Exercise instructions: Everything in the listing except the pictures should be written out exactly.

* * * * * * * * *

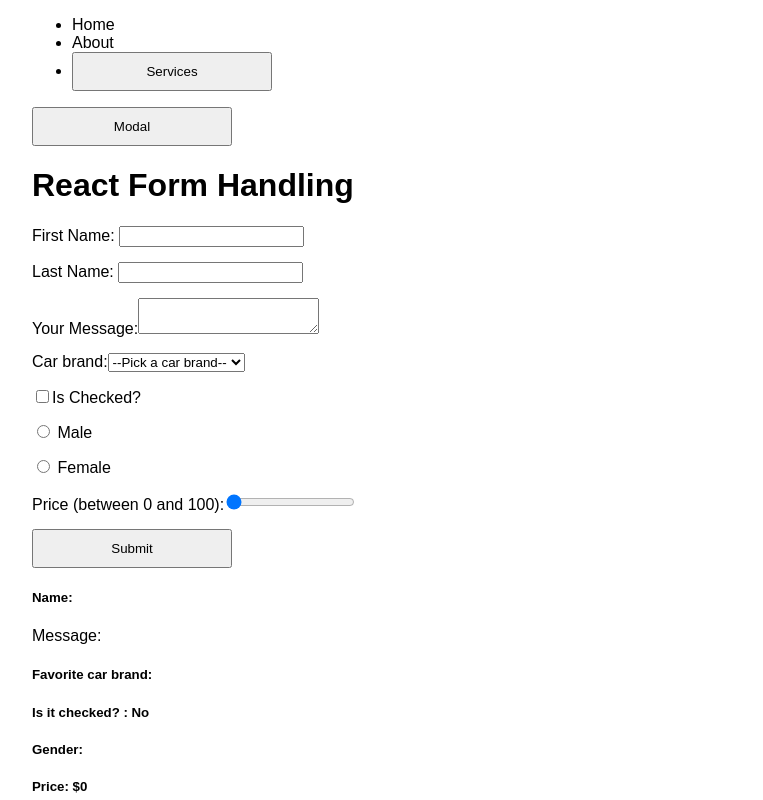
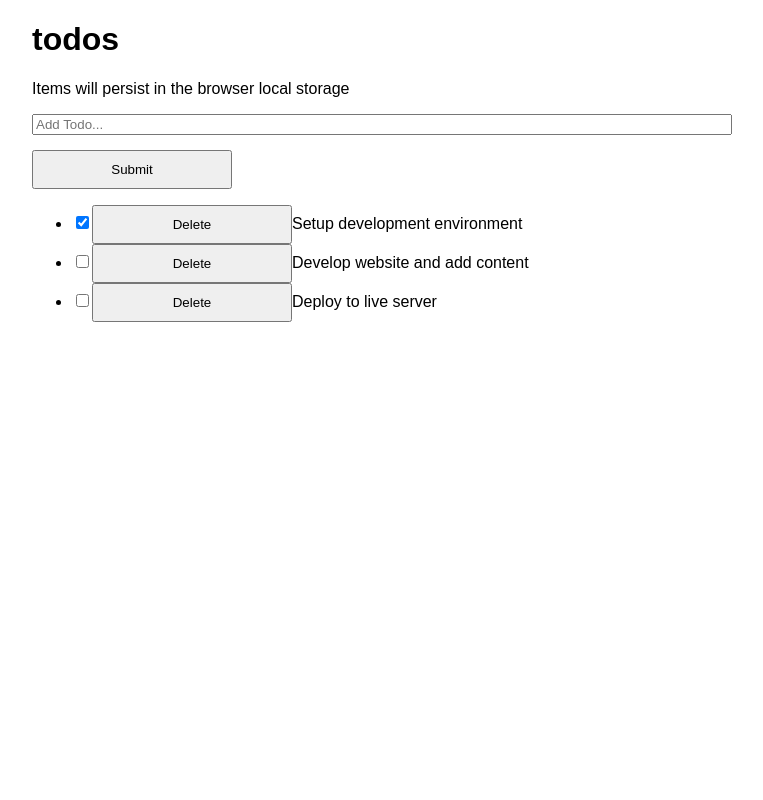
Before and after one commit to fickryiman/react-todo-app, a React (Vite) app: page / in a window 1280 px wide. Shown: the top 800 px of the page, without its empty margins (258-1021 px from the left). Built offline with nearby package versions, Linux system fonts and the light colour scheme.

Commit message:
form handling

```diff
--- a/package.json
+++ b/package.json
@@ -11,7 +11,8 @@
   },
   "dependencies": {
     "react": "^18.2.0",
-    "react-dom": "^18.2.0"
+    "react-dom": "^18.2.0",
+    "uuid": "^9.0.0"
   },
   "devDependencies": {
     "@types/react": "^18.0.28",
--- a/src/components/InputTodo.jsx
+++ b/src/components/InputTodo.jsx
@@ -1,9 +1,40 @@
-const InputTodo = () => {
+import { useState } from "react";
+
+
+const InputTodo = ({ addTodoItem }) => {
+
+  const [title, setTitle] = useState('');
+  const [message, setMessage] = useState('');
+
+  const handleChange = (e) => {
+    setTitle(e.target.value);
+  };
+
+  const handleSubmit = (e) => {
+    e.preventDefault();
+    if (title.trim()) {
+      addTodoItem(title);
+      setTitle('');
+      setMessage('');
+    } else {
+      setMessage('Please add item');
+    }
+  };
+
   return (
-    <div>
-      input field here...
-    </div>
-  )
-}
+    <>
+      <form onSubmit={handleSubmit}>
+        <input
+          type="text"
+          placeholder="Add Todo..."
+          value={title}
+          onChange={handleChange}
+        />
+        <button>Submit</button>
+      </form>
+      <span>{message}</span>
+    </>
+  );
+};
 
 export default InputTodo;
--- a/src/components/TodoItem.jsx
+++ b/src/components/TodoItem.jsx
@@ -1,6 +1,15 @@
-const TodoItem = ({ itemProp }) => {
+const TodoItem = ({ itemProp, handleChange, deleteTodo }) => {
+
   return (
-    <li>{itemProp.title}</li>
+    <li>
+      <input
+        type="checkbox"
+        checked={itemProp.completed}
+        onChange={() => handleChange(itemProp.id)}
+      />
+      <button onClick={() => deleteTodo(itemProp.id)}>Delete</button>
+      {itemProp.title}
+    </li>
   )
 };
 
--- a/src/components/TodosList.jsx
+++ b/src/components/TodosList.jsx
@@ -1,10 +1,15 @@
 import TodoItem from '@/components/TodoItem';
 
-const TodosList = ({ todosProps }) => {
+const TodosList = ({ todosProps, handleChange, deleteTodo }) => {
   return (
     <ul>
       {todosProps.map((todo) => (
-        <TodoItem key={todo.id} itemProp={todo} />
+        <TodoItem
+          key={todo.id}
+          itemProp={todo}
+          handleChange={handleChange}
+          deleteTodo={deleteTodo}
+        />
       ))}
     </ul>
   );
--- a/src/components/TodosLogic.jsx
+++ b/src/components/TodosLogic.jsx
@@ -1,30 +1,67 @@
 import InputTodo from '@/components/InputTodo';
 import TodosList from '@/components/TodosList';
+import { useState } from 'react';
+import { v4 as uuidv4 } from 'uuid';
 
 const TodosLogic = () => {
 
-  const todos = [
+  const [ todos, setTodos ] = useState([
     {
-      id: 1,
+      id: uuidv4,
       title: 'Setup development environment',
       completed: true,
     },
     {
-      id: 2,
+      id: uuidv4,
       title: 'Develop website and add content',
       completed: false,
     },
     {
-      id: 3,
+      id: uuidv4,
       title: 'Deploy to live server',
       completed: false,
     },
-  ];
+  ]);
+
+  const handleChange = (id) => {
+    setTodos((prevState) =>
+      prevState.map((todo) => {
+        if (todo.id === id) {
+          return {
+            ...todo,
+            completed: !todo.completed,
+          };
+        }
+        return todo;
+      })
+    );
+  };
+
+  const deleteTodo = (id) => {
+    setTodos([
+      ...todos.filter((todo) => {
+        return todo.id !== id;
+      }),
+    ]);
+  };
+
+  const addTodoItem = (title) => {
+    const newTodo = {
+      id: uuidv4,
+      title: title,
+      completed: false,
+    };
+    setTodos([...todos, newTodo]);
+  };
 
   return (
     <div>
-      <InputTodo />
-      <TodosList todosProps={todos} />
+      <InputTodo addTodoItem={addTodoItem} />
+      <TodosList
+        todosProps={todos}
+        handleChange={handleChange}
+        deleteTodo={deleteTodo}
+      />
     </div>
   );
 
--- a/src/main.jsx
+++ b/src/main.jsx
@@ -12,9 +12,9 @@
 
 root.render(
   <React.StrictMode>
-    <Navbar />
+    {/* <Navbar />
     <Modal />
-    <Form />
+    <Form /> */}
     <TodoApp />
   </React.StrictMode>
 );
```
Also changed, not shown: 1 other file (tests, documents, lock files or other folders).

* * * * * * * * *

Result:
Before and after one commit to fickryiman/react-todo-app, a React (Vite) app: page / in a window 1280 px wide. Shown: the top 800 px of the page, without its empty margins (258-1021 px from the left). Built offline with nearby package versions, Linux system fonts and the light colour scheme.

Commit message:
form handling

```diff
--- a/package.json
+++ b/package.json
@@ -11,7 +11,8 @@
   },
   "dependencies": {
     "react": "^18.2.0",
-    "react-dom": "^18.2.0"
+    "react-dom": "^18.2.0",
+    "uuid": "^9.0.0"
   },
   "devDependencies": {
     "@types/react": "^18.0.28",
--- a/src/components/InputTodo.jsx
+++ b/src/components/InputTodo.jsx
@@ -1,9 +1,40 @@
-const InputTodo = () => {
+import { useState } from "react";
+
+
+const InputTodo = ({ addTodoItem }) => {
+
+  const [title, setTitle] = useState('');
+  const [message, setMessage] = useState('');
+
+  const handleChange = (e) => {
+    setTitle(e.target.value);
+  };
+
+  const handleSubmit = (e) => {
+    e.preventDefault();
+    if (title.trim()) {
+      addTodoItem(title);
+      setTitle('');
+      setMessage('');
+    } else {
+      setMessage('Please add item');
+    }
+  };
+
   return (
-    <div>
-      input field here...
-    </div>
-  )
-}
+    <>
+      <form onSubmit={handleSubmit}>
+        <input
+          type="text"
+          placeholder="Add Todo..."
+          value={title}
+          onChange={handleChange}
+        />
+        <button>Submit</button>
+      </form>
+      <span>{message}</span>
+    </>
+  );
+};
 
 export default InputTodo;
--- a/src/components/TodoItem.jsx
+++ b/src/components/TodoItem.jsx
@@ -1,6 +1,15 @@
-const TodoItem = ({ itemProp }) => {
+const TodoItem = ({ itemProp, handleChange, deleteTodo }) => {
+
   return (
-    <li>{itemProp.title}</li>
+    <li>
+      <input
+        type="checkbox"
+        checked={itemProp.completed}
+        onChange={() => handleChange(itemProp.id)}
+      />
+      <button onClick={() => deleteTodo(itemProp.id)}>Delete</button>
+      {itemProp.title}
+    </li>
   )
 };
 
--- a/src/components/TodosList.jsx
+++ b/src/components/TodosList.jsx
@@ -1,10 +1,15 @@
 import TodoItem from '@/components/TodoItem';
 
-const TodosList = ({ todosProps }) => {
+const TodosList = ({ todosProps, handleChange, deleteTodo }) => {
   return (
     <ul>
       {todosProps.map((todo) => (
-        <TodoItem key={todo.id} itemProp={todo} />
+        <TodoItem
+          key={todo.id}
+          itemProp={todo}
+          handleChange={handleChange}
+          deleteTodo={deleteTodo}
+        />
       ))}
     </ul>
   );
--- a/src/components/TodosLogic.jsx
+++ b/src/components/TodosLogic.jsx
@@ -1,30 +1,67 @@
 import InputTodo from '@/components/InputTodo';
 import TodosList from '@/components/TodosList';
+import { useState } from 'react';
+import { v4 as uuidv4 } from 'uuid';
 
 const TodosLogic = () => {
 
-  const todos = [
+  const [ todos, setTodos ] = useState([
     {
-      id: 1,
+      id: uuidv4,
       title: 'Setup development environment',
       completed: true,
     },
     {
-      id: 2,
+      id: uuidv4,
       title: 'Develop website and add content',
       completed: false,
     },
     {
-      id: 3,
+      id: uuidv4,
       title: 'Deploy to live server',
       completed: false,
     },
-  ];
+  ]);
+
+  const handleChange = (id) => {
+    setTodos((prevState) =>
+      prevState.map((todo) => {
+        if (todo.id === id) {
+          return {
+            ...todo,
+            completed: !todo.completed,
+          };
+        }
+        return todo;
+      })
+    );
+  };
+
+  const deleteTodo = (id) => {
+    setTodos([
+      ...todos.filter((todo) => {
+        return todo.id !== id;
+      }),
+    ]);
+  };
+
+  const addTodoItem = (title) => {
+    const newTodo = {
+      id: uuidv4,
+      title: title,
+      completed: false,
+    };
+    setTodos([...todos, newTodo]);
+  };
 
   return (
     <div>
-      <InputTodo />
-      <TodosList todosProps={todos} />
+      <InputTodo addTodoItem={addTodoItem} />
+      <TodosList
+        todosProps={todos}
+        handleChange={handleChange}
+        deleteTodo={deleteTodo}
+      />
     </div>
   );
 
--- a/src/main.jsx
+++ b/src/main.jsx
@@ -12,9 +12,9 @@
 
 root.render(
   <React.StrictMode>
-    <Navbar />
+    {/* <Navbar />
     <Modal />
-    <Form />
+    <Form /> */}
     <TodoApp />
   </React.StrictMode>
 );
```
Also changed, not shown: 1 other file (tests, documents, lock files or other folders).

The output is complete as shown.